Washington County Oregon compost grubs

1 Response

Terry - responding to your email by the numbers (and thanks for the photo):

  1. These are the larvae and pupae of some flying insect. When they mature they will fly away.
  2. I personally don't worry about them when I find them - even in great numbers. The only thing you could do to get rid of them is to turn the compost, adding some nitrogen source. Personally, I like fresh juicy grass clippings, or alfalfa pellets (buy at the feed store 40# bag), and 25-0-0 will do as well if you dissolve in water first. Turning and adding additional nitrogen will cause the compost to heat up, and the larvae will die and decay, contributing their own nitrogen (proteins) to the compost. I suspect, based on what you are composting, that the pile is too wet. If so, add any kind of dry thing - autumn leaves are great, but really, have you had so many in the last months? Also really good is paper of all sorts - paper towels, napkins (nothing from the bathroom, please!), shredded office paper, junk mail, newspaper. Go easy on shiny colored ads - they add clay and heavy metals to the mix. Hand torn will do, but there's nothing like machine shredding to make the paper break down in a jiffy. Never have food waste as the bottom layer of a compost pile (in contact with the soil) nor as the top layer. ALWAYS cover food scraps with something - leaves, weeds, any kind of plant material. Exposed food is an invitation for flies to come and lay eggs.
  3. Yes, it is OK to spread this compost with the larvae and pupae living or dead, since they will just mature and fly away unless the cold gets them first.
Having said all that, I don't much recommend working soil amendments into the garden at this time of year. Two exceptions would be lime and sulfur, which require a long time to change into forms that plant roots can recognize. Definitely not manure unless it is already well rotted.

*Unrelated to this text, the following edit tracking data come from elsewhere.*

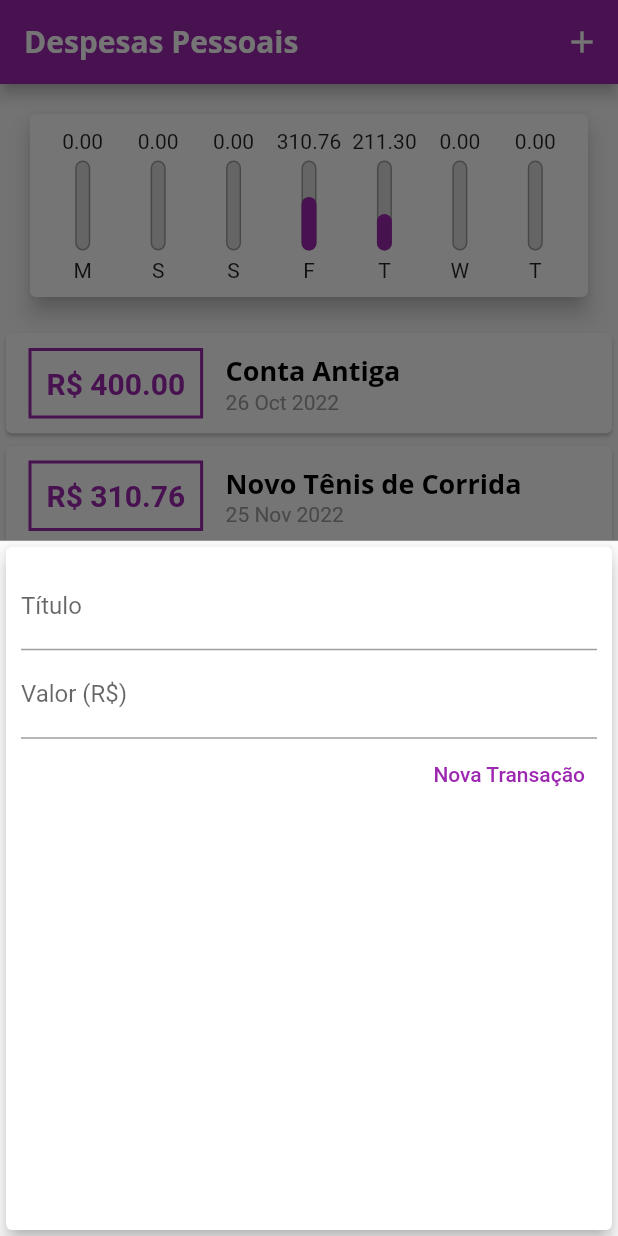
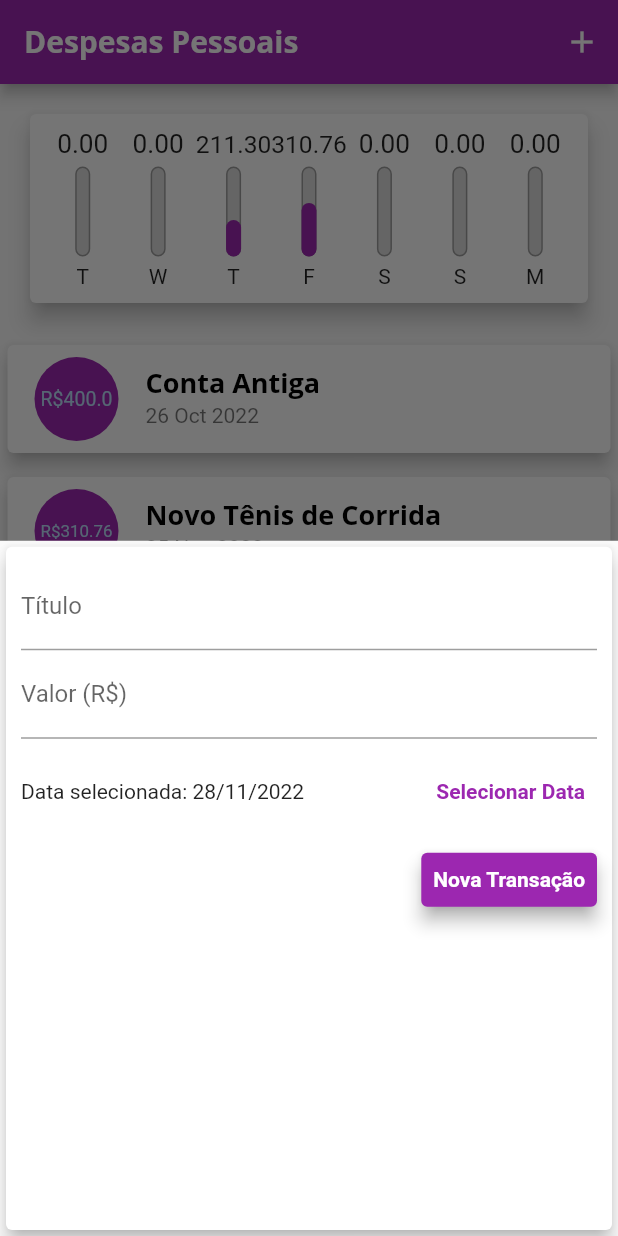
Before and after one commit to portelaoliveira/expenses, a Flutter app: the screen it shows after launch, after a tap on the "add" icon, on a phone screen of 412 x 824 dp. Run offline on Flutter 3.47's test engine with Material 2 defaults, Android fonts, the phone set to English and light mode, and no system bars.

Commit message:
Exibir DatePicker

```diff
--- a/lib/components/chart.dart
+++ b/lib/components/chart.dart
@@ -29,7 +29,7 @@ class Chart extends StatelessWidget {
         'day': DateFormat.E().format(weekDay)[0],
         'value': totalSum,
       };
-    });
+    }).reversed.toList();
   }
 
   double get _weekTotalValue {
--- a/lib/components/chart_bar.dart
+++ b/lib/components/chart_bar.dart
@@ -15,8 +15,11 @@ class ChartBar extends StatelessWidget {
   Widget build(BuildContext context) {
     return Column(
       children: <Widget>[
-        FittedBox(
-          child: Text('${value.toStringAsFixed(2)}'),
+        Container(
+          height: 20,
+          child: FittedBox(
+            child: Text('${value.toStringAsFixed(2)}'),
+          ),
         ),
         SizedBox(
           height: 5,
--- a/lib/components/transaction_form.dart
+++ b/lib/components/transaction_form.dart
@@ -1,5 +1,6 @@
 import 'package:flutter/src/widgets/container.dart';
 import 'package:flutter/src/widgets/framework.dart';
+import 'package:intl/intl.dart';
 
 import 'package:flutter/material.dart';
 
@@ -13,19 +14,35 @@ class TransactionForm extends StatefulWidget {
 }
 
 class _TransactionFormState extends State<TransactionForm> {
-  final titleController = TextEditingController();
-
-  final valueController = TextEditingController();
+  final _titleController = TextEditingController();
+  final _valueController = TextEditingController();
+  DateTime _selectedDate = DateTime.now();
 
   _submitForm() {
-    final title = titleController.text;
-    final value = double.tryParse(valueController.text) ?? 0.0;
+    final title = _titleController.text;
+    final value = double.tryParse(_valueController.text) ?? 0.0;
 
     if (title.isEmpty || value <= 0) {
       return;
     }
 
     widget.onSubmit(title, value);
+  }
+
+  _showDatePicker() {
+    showDatePicker(
+      context: context,
+      initialDate: DateTime.now(),
+      firstDate: DateTime(2019),
+      lastDate: DateTime.now(),
+    ).then((pickedDate) {
+      if (pickedDate == null) {
+        return;
+      }
+      setState(() {
+        _selectedDate = pickedDate;
+      });
+    });
   }
 
   @override
@@ -37,23 +54,53 @@ class _TransactionFormState extends State<TransactionForm> {
         child: Column(
           children: <Widget>[
             TextField(
-              controller: titleController,
+              controller: _titleController,
               onSubmitted: (_) => _submitForm(),
               decoration: InputDecoration(labelText: 'Título'),
             ),
             TextField(
-              controller: valueController,
+              controller: _valueController,
               keyboardType: TextInputType.numberWithOptions(decimal: true),
               onSubmitted: (_) => _submitForm(),
               decoration: InputDecoration(labelText: 'Valor (R\$)'),
+            ),
+            Container(
+              height: 70,
+              child: Row(
+                children: <Widget>[
+                  Expanded(
+                    child: Text(
+                      _selectedDate == null
+                          ? 'Nenhuma data selecionada!'
+                          : 'Data selecionada: ${DateFormat('dd/MM/y').format(_selectedDate)}',
+                    ),
+                  ),
+                  TextButton(
+                    child: Text(
+                      'Selecionar Data',
+                      style: TextStyle(
+                        color: Theme.of(context).colorScheme.primary,
+                        fontWeight: FontWeight.bold,
+                      ),
+                    ),
+                    onPressed: _showDatePicker,
+                  ),
+                ],
+              ),
             ),
             Row(
               mainAxisAlignment: MainAxisAlignment.end,
               children: <Widget>[
                 TextButton(
+                  style: TextButton.styleFrom(
+                      backgroundColor: Theme.of(context).colorScheme.primary,
+                      elevation: 5,
+                      shadowColor: Colors.grey),
                   child: Text(
                     'Nova Transação',
-                    style: TextStyle(color: Colors.purple),
+                    style: TextStyle(
+                      color: Colors.white,
+                    ),
                   ),
                   onPressed: _submitForm,
                 ),
--- a/lib/components/transaction_list.dart
+++ b/lib/components/transaction_list.dart
@@ -34,42 +34,31 @@ class TransactionList extends StatelessWidget {
               itemBuilder: (ctx, index) {
                 final tr = transactions[index];
                 return Card(
-                  child: Row(
-                    children: <Widget>[
-                      Container(
-                        margin:
-                            EdgeInsets.symmetric(horizontal: 15, vertical: 10),
-                        decoration: BoxDecoration(
-                            border: Border.all(
-                          color: Colors.purple,
-                          width: 2,
-                        )),
-                        padding: EdgeInsets.all(10),
+                  elevation: 5,
+                  margin: EdgeInsets.symmetric(
+                    vertical: 8,
+                    horizontal: 5,
+                  ),
+                  child: ListTile(
+                    leading: CircleAvatar(
+                      backgroundColor: Colors.purple,
+                      radius: 30,
+                      child: Padding(
+                        padding: const EdgeInsets.all(6),
+                        child: FittedBox(
                           child: Text(
-                          'R\$ ${tr.value.toStringAsFixed(2)}',
-                          style: TextStyle(
-                            fontWeight: FontWeight.bold,
-                            fontSize: 20,
-                            color: Colors.purple,
+                            'R\$${tr.value}',
                           ),
                         ),
                       ),
-                      Column(
-                        crossAxisAlignment: CrossAxisAlignment.start,
-                        children: <Widget>[
-                          Text(
+                    ),
+                    title: Text(
                       tr.title,
                       style: Theme.of(context).textTheme.headline6,
                     ),
-                          Text(
+                    subtitle: Text(
                       DateFormat('d MMM y').format(tr.date),
-                            style: TextStyle(
-                              color: Colors.grey,
                     ),
-                          )
-                        ],
-                      )
-                    ],
                   ),
                 );
               },
--- a/lib/main.dart
+++ b/lib/main.dart
@@ -27,6 +27,10 @@ class ExpensesApp extends StatelessWidget {
             fontSize: 18,
             fontWeight: FontWeight.bold,
             color: Colors.black,
+          ),
+          button: TextStyle(
+            color: Colors.white,
+            fontWeight: FontWeight.bold,
           ),
         ),
         appBarTheme: const AppBarTheme(
```
Lines whose indentation alone changed are shown as unchanged.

No point in applying nitrogen now, and letting the rains move it beneath the reach of plant roots next spring and summer.

On the bright side, the presence of these insects indicate that the fly who laid her eggs in your compost found just what she needed, and that indicates that you are on the right track for successful composting: a food source, moisture, warmth, and shelter.